Large brown horses with white manes on either side of smiling man.
UW women’s basketball coach Joe Legerski and Wyoming Agricultural Experiment Station mascots Pistol (left) and Pete.

UW Women’s Basketball Coach Joe Legerski and draft horses Pistol and Pete  join researchers, business leaders and agriculture agencies and vendors at the  James C. Hageman Sustainable Agriculture Research and Extension Center (SAREC) for a field day 2-7 p.m. Thursday, August 24 near Lingle.

Registration begins at 3 p.m., and research presentations are 4:30-6 p.m., followed by dinner with UW Women’s Basketball Coach Joe Legerski.

Highlights are hail recovery, Cheatgrass Challenge wrap-up and tours of research plots and high tunnel. Blue tongue disease, hemp and guar trials and wheat variety trials are also field day topics.

The research and extension center is one of four across Wyoming operated by the Wyoming Agricultural Experiment Station housed in the College of Agriculture and Natural Resources at the University of Wyoming.

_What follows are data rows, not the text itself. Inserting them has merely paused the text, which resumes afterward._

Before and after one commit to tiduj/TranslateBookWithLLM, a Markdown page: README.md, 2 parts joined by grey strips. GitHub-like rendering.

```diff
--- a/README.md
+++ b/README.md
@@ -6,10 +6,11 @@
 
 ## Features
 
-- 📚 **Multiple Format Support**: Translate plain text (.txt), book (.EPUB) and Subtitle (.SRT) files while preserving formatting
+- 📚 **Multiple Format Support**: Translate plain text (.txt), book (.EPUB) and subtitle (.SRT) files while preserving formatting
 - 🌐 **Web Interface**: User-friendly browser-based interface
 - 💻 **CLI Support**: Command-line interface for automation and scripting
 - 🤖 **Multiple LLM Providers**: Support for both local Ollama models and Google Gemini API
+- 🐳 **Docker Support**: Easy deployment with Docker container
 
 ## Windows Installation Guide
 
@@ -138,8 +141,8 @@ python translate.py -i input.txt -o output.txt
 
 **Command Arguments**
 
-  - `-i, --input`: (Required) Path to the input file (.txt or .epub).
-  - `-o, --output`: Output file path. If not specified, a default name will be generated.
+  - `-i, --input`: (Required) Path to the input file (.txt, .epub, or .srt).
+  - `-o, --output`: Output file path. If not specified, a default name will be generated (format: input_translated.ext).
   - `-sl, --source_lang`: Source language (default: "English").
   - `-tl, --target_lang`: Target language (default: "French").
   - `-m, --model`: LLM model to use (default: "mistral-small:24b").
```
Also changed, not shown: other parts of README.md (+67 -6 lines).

The free event is in conjunction with Goshen County Economic Development Business After Hours.
For more information contact Kelly Greenwald at (307) 837-2000 or

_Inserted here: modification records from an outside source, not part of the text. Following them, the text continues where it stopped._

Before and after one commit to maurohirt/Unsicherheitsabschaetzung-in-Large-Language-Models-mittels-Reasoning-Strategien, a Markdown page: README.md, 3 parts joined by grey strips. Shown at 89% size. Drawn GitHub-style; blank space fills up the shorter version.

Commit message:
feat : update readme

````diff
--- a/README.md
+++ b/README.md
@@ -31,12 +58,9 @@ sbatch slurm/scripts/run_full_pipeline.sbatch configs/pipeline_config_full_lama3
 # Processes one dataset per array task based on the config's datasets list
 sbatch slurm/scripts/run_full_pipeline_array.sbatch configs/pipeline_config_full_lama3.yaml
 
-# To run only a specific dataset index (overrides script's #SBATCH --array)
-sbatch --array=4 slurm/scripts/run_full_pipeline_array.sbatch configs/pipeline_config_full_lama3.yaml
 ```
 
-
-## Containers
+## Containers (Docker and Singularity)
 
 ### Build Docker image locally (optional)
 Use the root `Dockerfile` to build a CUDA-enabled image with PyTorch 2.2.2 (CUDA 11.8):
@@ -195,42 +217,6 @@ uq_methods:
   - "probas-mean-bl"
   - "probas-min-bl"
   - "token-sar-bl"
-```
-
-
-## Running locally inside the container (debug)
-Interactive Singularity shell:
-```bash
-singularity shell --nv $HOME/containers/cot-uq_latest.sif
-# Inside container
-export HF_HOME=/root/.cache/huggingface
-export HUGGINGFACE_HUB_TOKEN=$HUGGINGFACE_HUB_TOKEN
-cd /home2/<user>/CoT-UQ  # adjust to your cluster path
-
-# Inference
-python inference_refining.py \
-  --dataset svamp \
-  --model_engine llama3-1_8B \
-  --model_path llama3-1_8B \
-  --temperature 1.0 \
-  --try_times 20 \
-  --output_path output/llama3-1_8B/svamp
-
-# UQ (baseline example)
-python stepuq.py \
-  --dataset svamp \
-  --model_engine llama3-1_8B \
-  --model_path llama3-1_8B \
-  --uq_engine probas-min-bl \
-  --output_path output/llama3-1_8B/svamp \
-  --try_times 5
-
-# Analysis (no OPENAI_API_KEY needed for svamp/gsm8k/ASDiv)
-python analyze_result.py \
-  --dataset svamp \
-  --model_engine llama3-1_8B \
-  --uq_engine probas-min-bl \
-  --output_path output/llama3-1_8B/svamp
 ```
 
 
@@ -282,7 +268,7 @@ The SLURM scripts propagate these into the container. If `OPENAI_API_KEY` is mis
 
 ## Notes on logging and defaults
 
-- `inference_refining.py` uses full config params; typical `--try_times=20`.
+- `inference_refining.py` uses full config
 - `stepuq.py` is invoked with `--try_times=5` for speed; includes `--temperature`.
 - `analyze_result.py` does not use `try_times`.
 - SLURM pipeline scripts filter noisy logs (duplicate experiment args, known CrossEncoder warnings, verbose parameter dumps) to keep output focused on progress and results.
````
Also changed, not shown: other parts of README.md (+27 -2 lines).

Are you ready for Real Food?

UW Extension invites Dubois area residents to make their own tortillas, granola, meatballs, and other recipes during the Real Food four-week healthy eating and cooking program.

The free series starts Tuesday Sept. 12 at the High Country Senior Center at 504 Hays Street. Classes are 5:30-7:30 p.m. through Oct. 10 (no class Sept. 19).

Participants learn nutrition basics and what healthy eating really means, said Laura Balis, UW Extension nutrition and food safety educator. The goal is to get started preparing and eating more fresh fruits, vegetables, whole grains and local meat and eggs, she said.

Activities cover these and other Real Food topics:              Real Food logo with hand-drawn look, second O in FOOD is pattern of fruits, vegetables.

  • distinguishing whole foods from processed
  • decoding ingredient lists and nutrition labels
  • avoiding untrue packaging claims
  • planning menus and keeping within a budget.

The program is sponsored by the John P. “Jack” Ellbogen Foundation and the Dubois-Crowheart Conservation District. For more information, contact Balis at (307) 332-2363 or